__TASK REQUIREMENTS__:
Please copy out the entries exactly, skipping any pictures.

__INFORMATION PROVIDED__:
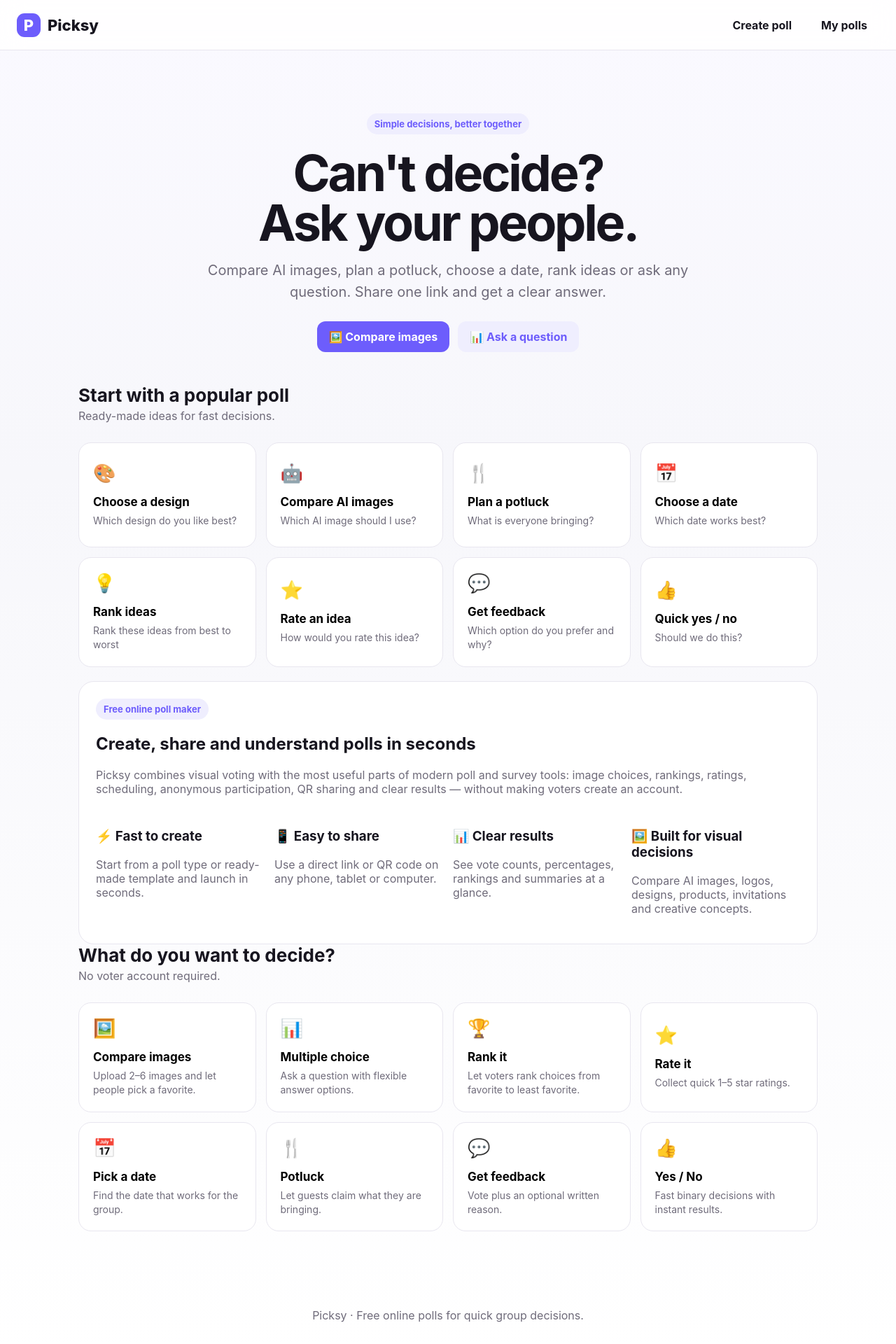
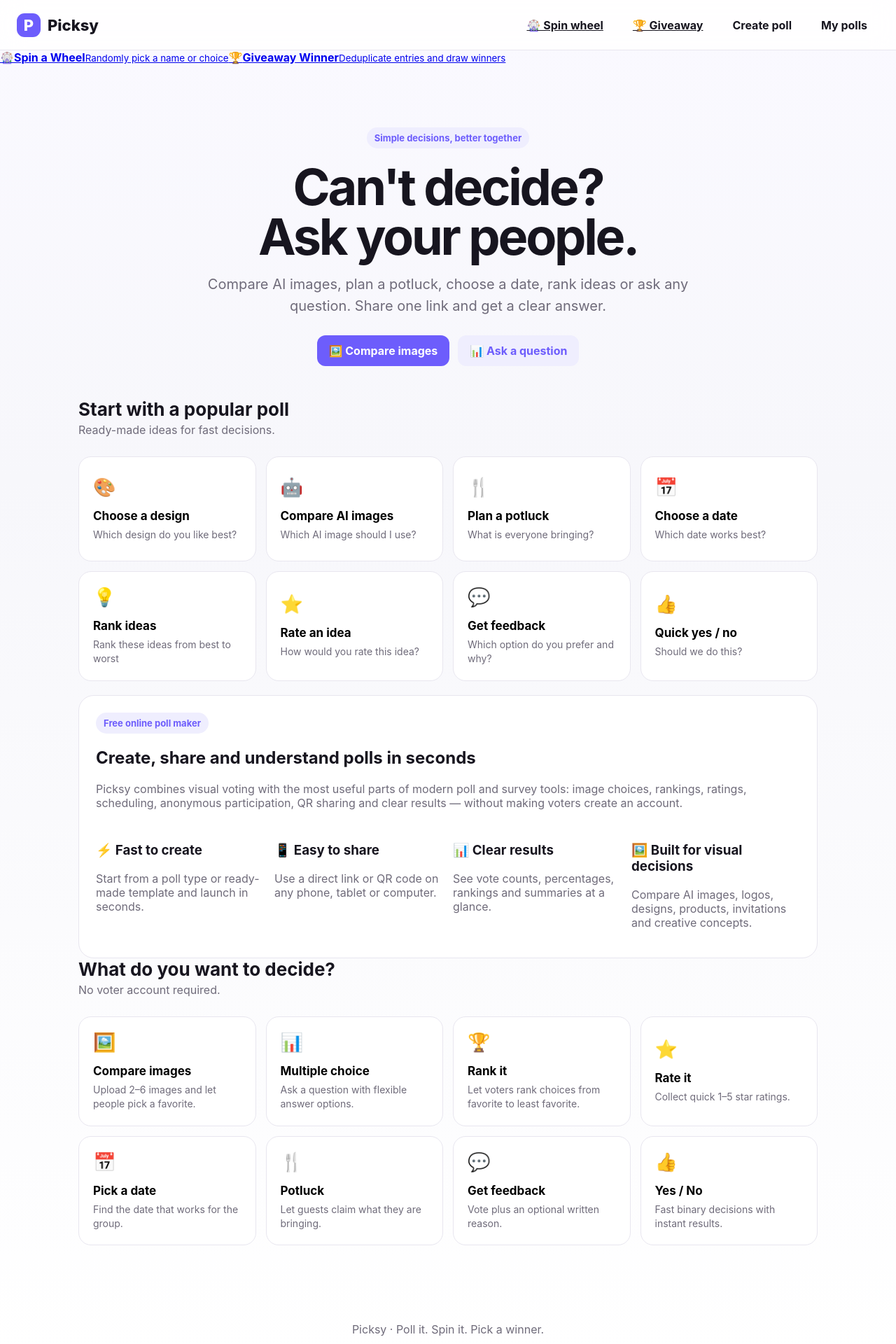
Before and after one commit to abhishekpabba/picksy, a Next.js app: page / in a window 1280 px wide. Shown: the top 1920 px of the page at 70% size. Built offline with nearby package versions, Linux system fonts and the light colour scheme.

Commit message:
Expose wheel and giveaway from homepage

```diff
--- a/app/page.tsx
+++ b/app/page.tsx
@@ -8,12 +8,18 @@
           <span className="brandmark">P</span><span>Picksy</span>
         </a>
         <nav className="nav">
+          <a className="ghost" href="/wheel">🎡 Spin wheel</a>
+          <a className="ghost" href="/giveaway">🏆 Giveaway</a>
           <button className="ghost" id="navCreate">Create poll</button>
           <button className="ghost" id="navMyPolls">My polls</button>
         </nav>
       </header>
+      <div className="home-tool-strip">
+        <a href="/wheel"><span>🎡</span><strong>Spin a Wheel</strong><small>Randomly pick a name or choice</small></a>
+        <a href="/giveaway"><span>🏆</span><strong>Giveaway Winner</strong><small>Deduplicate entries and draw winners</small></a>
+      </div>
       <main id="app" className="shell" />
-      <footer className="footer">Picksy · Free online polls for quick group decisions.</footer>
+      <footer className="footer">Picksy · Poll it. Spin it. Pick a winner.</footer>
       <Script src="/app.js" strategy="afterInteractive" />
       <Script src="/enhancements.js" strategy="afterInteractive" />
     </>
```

__SOLUTION TO THIS EXERCISE__:
Before and after one commit to abhishekpabba/picksy, a Next.js app: page / in a window 1280 px wide. Shown: the top 1920 px of the page at 70% size. Built offline with nearby package versions, Linux system fonts and the light colour scheme.

Commit message:
Expose wheel and giveaway from homepage

```diff
--- a/app/page.tsx
+++ b/app/page.tsx
@@ -8,12 +8,18 @@
           <span className="brandmark">P</span><span>Picksy</span>
         </a>
         <nav className="nav">
+          <a className="ghost" href="/wheel">🎡 Spin wheel</a>
+          <a className="ghost" href="/giveaway">🏆 Giveaway</a>
           <button className="ghost" id="navCreate">Create poll</button>
           <button className="ghost" id="navMyPolls">My polls</button>
         </nav>
       </header>
+      <div className="home-tool-strip">
+        <a href="/wheel"><span>🎡</span><strong>Spin a Wheel</strong><small>Randomly pick a name or choice</small></a>
+        <a href="/giveaway"><span>🏆</span><strong>Giveaway Winner</strong><small>Deduplicate entries and draw winners</small></a>
+      </div>
       <main id="app" className="shell" />
-      <footer className="footer">Picksy · Free online polls for quick group decisions.</footer>
+      <footer className="footer">Picksy · Poll it. Spin it. Pick a winner.</footer>
       <Script src="/app.js" strategy="afterInteractive" />
       <Script src="/enhancements.js" strategy="afterInteractive" />
     </>
```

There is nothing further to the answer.